YOUR TASK
Search the entries below for "Before", and copy each line where it appears.

╔══

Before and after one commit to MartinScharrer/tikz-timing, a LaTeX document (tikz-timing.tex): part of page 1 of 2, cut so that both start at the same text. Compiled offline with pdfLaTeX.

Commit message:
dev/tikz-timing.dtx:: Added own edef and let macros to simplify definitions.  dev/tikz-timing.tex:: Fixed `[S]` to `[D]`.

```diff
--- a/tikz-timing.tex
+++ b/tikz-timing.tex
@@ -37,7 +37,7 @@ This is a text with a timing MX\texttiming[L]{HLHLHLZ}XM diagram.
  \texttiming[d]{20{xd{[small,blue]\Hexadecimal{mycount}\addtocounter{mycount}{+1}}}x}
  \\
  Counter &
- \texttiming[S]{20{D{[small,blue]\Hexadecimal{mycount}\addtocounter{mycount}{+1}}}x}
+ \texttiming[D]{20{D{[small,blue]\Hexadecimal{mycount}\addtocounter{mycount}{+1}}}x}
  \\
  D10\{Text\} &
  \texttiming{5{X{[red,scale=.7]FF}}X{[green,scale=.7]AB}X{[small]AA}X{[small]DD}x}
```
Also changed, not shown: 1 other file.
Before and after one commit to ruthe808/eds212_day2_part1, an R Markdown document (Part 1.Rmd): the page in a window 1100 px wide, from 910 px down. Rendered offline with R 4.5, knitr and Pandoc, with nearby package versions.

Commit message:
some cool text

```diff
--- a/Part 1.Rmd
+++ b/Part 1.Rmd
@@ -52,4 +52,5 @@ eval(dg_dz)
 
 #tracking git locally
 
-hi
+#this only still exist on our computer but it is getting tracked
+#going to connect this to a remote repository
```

╚══

SOLUTION
Before and after one commit to MartinScharrer/tikz-timing, a LaTeX document (tikz-timing.tex): part of page 1 of 2, cut so that both start at the same text. Compiled offline with pdfLaTeX.
Before and after one commit to ruthe808/eds212_day2_part1, an R Markdown document (Part 1.Rmd): the page in a window 1100 px wide, from 910 px down. Rendered offline with R 4.5, knitr and Pandoc, with nearby package versions.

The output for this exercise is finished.